Work task: Copy every line from the records below that holds the word "Markdown".

-- Input material follows --

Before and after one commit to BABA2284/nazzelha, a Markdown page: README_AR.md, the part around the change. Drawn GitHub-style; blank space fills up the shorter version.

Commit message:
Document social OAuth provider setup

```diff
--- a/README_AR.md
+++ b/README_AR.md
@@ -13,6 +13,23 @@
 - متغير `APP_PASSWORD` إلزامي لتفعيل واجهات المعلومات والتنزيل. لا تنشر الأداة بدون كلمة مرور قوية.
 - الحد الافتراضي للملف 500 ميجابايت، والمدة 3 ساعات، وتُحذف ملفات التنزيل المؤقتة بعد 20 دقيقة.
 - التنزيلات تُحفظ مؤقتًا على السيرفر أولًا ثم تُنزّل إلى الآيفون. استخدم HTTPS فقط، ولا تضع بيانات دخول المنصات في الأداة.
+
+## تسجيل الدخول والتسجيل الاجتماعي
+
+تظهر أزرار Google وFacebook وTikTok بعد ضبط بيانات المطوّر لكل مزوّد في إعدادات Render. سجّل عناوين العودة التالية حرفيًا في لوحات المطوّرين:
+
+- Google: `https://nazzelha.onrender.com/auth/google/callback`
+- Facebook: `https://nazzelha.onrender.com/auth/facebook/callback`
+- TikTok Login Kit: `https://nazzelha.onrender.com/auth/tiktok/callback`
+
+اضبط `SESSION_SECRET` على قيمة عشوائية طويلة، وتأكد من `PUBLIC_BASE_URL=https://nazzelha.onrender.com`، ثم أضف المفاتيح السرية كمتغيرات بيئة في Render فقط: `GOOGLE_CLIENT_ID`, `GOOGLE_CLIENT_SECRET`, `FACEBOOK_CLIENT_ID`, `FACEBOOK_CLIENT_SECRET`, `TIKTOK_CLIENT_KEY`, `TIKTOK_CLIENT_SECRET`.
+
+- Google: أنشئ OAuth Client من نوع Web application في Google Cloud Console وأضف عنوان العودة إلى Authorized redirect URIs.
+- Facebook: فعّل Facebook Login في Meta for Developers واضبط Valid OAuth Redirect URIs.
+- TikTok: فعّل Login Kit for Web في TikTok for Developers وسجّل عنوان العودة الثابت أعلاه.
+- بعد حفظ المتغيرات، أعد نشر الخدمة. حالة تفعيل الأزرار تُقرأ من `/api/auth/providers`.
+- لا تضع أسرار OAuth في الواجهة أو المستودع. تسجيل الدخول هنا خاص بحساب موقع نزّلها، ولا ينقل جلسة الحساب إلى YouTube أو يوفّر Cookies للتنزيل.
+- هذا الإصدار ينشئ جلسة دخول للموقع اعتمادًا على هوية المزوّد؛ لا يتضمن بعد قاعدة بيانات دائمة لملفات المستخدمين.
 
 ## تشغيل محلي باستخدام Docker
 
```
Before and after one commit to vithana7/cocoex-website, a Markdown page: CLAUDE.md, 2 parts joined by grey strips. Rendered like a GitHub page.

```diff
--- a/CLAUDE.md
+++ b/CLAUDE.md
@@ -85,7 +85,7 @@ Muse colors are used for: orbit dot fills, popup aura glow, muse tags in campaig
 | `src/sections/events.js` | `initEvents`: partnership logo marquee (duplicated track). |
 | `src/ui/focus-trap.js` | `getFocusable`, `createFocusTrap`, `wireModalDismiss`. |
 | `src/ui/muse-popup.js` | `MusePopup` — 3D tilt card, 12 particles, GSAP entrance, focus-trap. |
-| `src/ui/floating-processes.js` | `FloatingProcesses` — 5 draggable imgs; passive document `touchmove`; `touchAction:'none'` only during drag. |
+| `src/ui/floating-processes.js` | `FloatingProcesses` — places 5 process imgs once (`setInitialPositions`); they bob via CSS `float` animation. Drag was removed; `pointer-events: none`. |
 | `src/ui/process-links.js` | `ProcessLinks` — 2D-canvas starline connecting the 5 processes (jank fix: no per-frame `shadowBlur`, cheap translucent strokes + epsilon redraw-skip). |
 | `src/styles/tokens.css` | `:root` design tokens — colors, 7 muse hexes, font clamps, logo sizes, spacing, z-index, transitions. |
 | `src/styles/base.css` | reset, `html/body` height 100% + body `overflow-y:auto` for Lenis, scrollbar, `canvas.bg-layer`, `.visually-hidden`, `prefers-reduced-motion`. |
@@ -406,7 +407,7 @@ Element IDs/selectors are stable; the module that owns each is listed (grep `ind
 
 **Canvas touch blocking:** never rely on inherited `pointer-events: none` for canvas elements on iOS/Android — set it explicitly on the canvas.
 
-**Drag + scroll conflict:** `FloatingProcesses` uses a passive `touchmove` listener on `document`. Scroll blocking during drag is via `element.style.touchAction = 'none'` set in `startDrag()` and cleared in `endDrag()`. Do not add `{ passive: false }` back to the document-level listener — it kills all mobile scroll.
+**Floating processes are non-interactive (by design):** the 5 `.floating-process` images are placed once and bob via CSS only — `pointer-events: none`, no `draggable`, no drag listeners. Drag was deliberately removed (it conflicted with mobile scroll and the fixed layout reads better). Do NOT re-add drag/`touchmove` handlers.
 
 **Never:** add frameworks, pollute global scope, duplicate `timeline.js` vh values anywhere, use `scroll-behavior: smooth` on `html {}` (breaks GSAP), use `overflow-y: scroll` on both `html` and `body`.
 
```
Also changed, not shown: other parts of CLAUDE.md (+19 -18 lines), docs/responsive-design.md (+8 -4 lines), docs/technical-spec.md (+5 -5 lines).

-- Input material concluded --
-- Input material follows --

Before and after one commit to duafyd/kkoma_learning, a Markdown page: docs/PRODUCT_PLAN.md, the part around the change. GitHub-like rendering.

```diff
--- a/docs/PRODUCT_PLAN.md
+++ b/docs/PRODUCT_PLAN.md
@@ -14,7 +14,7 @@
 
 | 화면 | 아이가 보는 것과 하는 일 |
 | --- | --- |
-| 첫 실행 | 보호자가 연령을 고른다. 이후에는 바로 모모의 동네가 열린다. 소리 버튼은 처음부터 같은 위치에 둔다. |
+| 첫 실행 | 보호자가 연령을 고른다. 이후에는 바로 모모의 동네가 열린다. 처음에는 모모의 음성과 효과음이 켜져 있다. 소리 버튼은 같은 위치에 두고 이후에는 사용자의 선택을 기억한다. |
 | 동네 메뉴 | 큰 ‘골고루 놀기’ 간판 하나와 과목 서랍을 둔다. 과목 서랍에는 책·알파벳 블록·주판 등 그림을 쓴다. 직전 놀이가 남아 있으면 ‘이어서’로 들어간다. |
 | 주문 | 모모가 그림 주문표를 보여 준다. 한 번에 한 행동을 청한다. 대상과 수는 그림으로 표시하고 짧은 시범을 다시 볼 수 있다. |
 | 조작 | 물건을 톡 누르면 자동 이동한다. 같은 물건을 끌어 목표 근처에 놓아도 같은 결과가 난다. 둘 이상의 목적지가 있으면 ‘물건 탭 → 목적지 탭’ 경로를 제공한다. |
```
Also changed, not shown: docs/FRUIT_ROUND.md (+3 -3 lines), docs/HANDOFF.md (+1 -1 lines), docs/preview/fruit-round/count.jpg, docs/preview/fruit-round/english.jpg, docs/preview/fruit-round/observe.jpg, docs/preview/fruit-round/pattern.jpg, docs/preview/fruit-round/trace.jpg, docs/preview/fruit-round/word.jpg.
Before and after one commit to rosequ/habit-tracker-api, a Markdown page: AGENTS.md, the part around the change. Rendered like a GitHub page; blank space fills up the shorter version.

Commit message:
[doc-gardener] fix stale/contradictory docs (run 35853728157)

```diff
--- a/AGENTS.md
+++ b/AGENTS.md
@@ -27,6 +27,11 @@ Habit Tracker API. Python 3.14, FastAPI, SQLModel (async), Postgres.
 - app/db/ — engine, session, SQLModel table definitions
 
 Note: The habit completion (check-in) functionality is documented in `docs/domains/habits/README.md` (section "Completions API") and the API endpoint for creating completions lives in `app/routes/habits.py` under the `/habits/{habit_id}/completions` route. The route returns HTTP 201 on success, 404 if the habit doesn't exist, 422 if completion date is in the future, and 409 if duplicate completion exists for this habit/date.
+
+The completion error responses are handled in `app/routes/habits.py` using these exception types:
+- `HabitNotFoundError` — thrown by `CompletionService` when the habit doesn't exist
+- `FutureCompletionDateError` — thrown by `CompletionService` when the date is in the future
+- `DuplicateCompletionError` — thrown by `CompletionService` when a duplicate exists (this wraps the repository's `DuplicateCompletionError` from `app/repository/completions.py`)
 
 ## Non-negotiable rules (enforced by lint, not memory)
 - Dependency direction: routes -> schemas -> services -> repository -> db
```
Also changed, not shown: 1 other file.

-- Input material concluded --

Completed task:
Before and after one commit to BABA2284/nazzelha, a Markdown page: README_AR.md, the part around the change. Drawn GitHub-style; blank space fills up the shorter version.
Before and after one commit to vithana7/cocoex-website, a Markdown page: CLAUDE.md, 2 parts joined by grey strips. Rendered like a GitHub page.
Before and after one commit to duafyd/kkoma_learning, a Markdown page: docs/PRODUCT_PLAN.md, the part around the change. GitHub-like rendering.
Before and after one commit to rosequ/habit-tracker-api, a Markdown page: AGENTS.md, the part around the change. Rendered like a GitHub page; blank space fills up the shorter version.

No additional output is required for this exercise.